The big coupe lasted on the market until 1999, but it wasn’t a big commercial success for the company. However, it was one of the finest cars BMW ever produced and a true future classic. But behind the perfect design and impressive numbers were some fragile mechanics and the complicated V12, which loved to burn oil. Not to mention the problematic suspension setup and electronic problems that plagued the 8-Series throughout its production.
One of the unsung heroes of the ’90s Japanese sports car invasion was the Mitsubishi 3000 GT. Today, the Acura NSX gets all the attention, but the 3000 GT is an accomplished and exciting car. It has advanced technology for its day with a twin-turbo V6 engine delivering up to 300 HP in top-spec, intelligent all-wheel drive, and even four-wheel steering.
However, it was a bit heavy and expensive to maintain. Soon, this JDM gem was forgotten. Because it was prone to all kinds of problems, owners soon gave up on them.

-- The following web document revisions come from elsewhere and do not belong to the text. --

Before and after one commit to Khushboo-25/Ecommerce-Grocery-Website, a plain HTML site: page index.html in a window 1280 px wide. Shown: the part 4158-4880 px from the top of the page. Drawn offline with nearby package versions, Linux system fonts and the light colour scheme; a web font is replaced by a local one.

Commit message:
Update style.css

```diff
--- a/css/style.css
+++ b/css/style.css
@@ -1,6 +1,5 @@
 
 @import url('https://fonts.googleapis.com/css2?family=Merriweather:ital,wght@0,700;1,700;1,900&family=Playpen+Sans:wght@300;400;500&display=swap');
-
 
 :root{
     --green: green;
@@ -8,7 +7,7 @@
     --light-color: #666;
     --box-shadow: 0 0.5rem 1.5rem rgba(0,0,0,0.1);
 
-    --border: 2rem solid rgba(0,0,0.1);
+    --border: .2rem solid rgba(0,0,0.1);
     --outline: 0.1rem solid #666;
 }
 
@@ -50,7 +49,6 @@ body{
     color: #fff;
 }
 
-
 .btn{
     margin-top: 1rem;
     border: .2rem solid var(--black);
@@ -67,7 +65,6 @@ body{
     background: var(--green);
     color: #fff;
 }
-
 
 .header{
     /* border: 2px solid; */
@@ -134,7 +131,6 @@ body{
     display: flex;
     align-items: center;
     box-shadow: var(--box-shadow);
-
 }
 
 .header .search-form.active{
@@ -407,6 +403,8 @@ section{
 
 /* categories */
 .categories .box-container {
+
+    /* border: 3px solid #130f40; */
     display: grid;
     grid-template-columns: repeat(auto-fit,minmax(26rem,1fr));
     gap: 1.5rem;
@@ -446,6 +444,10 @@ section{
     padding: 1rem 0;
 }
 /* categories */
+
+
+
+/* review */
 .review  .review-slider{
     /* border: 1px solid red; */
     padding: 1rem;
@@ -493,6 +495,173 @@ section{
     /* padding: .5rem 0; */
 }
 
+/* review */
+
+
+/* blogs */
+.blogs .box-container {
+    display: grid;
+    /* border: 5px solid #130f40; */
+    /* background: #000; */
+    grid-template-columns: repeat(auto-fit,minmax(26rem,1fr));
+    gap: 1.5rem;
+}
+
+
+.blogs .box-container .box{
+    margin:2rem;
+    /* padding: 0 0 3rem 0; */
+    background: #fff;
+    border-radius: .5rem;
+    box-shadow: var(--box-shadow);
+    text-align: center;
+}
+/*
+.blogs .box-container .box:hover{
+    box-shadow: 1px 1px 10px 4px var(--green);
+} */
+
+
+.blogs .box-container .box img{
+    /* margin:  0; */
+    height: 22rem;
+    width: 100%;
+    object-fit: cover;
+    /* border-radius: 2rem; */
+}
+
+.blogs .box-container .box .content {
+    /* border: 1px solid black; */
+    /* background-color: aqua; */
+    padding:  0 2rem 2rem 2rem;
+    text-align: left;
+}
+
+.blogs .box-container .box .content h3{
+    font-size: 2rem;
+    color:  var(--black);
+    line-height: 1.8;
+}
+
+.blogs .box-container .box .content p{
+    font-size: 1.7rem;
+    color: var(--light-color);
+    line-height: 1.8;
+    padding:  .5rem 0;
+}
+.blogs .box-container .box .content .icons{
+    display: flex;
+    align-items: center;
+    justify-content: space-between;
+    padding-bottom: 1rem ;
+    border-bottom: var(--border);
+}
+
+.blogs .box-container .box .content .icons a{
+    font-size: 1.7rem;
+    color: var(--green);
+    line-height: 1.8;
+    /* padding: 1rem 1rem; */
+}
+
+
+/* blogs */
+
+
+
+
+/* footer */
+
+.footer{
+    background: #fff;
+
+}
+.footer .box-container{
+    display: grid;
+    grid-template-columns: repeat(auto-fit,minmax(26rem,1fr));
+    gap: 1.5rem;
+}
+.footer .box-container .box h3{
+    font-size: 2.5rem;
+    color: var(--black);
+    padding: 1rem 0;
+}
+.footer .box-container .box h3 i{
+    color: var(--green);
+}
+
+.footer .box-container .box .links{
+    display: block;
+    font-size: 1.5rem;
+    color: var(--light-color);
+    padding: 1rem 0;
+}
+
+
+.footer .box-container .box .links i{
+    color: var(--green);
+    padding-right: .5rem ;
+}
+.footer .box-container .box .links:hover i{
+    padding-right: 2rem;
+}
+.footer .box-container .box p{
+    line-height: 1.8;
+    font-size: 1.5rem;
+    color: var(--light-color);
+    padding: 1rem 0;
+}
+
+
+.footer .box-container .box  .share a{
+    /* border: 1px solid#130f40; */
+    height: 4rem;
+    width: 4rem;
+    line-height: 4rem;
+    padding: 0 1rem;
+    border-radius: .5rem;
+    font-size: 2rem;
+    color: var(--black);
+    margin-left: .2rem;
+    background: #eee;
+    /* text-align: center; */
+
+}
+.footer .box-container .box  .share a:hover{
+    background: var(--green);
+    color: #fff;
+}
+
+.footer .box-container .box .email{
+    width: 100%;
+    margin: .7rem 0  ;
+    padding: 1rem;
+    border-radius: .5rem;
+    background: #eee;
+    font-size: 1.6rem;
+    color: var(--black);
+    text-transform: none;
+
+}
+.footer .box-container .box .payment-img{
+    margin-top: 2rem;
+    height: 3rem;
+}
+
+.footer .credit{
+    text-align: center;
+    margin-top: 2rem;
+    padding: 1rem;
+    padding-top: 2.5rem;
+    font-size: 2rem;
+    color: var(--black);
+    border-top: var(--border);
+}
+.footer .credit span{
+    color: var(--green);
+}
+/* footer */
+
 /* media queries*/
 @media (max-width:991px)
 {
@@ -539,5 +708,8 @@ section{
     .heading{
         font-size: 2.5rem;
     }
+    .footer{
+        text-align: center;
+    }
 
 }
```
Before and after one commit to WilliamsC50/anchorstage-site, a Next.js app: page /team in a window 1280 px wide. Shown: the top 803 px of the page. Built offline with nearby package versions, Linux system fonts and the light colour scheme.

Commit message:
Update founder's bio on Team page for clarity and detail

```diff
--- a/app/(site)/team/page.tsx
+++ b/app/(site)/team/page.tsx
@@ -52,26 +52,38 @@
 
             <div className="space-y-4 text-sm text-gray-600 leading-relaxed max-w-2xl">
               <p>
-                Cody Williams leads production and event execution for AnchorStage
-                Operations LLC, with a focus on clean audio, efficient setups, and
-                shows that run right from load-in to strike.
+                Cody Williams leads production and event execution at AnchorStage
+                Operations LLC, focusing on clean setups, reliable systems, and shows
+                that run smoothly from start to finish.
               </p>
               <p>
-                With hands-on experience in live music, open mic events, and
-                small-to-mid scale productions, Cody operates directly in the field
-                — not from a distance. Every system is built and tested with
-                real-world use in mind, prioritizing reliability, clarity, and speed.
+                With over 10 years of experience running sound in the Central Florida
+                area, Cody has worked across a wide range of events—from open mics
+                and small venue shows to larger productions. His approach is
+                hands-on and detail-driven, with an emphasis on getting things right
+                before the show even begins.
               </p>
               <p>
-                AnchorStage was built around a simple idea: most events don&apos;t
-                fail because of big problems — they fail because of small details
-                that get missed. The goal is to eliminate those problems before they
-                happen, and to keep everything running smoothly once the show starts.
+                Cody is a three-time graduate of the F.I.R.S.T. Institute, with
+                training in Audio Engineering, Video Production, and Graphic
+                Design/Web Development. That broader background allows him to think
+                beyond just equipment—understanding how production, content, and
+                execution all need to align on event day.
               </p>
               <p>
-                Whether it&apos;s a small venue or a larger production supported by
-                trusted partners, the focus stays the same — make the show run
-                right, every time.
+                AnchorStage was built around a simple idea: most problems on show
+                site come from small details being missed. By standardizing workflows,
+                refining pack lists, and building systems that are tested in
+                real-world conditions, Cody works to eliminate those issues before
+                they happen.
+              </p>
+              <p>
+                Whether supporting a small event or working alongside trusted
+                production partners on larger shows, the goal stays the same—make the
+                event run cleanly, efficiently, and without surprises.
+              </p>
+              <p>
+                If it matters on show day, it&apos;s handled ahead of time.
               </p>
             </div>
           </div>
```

The Fiat 124 Spider entered the market in 1966 and sold in America until 1985. The Spider came with a Pininfarina design on a 124 Sedan platform with straightforward mechanics. Fiat equipped it with a twin-cam engine, four-speed manual transmission, and rear-wheel drive. Early models got 90 HP from the 1.6-liter engine, while later versions got 2.0-liter engines with fuel injection and 102 HP.
However, despite looking like a Ferrari from the ’60s at discount prices, the Fiat was notorious for having rust issues. So much so, there’s not a single Fiat 124 Spider that doesn’t need a restoration. These cars were so bad, if you want to buy one today, the first thing to look for is rust. Chances are part of the floor is missing.
Many car enthusiasts claim the Miura is the first proper supercar in the world. It may qualify with its fantastic design, crazy power, and performance numbers. Also, it comes with a high price tag and the company limited the production numbers. The Miura was also the first car to feature several technical solutions that later became mandatory features in the supercar segment.
If it wasn’t the first, it is certainly was the most influential and iconic. Part of that appeal came from the 4.0-liter V12 transversally mounted behind the driver delivering 350 HP to its rear wheels. Sadly, the Miura was one of the most dangerous supercars ever made since it could catch fire at any moment. Quite a few Miuras were lost due to fire because of mechanical flaws, poor carburetor assembly, and bad fuel lines.
The Mini was an immensely influential and significant car when it was released in 1959. Today, every front-wheel-drive car uses the same drivetrain layout and concept. However, the first Mini wasn’t without its flaws. Apart from being unsafe and rust-prone, the Mini had one major design flaw. Due to a transversally-mounted engine, the radiator was on the left side behind the wheel well. But this design feature left the distributor and spark plug wires without any protection. So during rainy days, water flooded the starting system of the Mini through the front grille.
This left thousands of owners stranded and without any chance to start their car. These are 20 of the most unreliable classic cars that were a thorn in car owners’ sides for years. They all have their innate qualities, yet they also come with some serious flaws, some even with deadly consequences. Hopefully, the car industry has learned some valuable lessons from these cars to protect drivers in the future.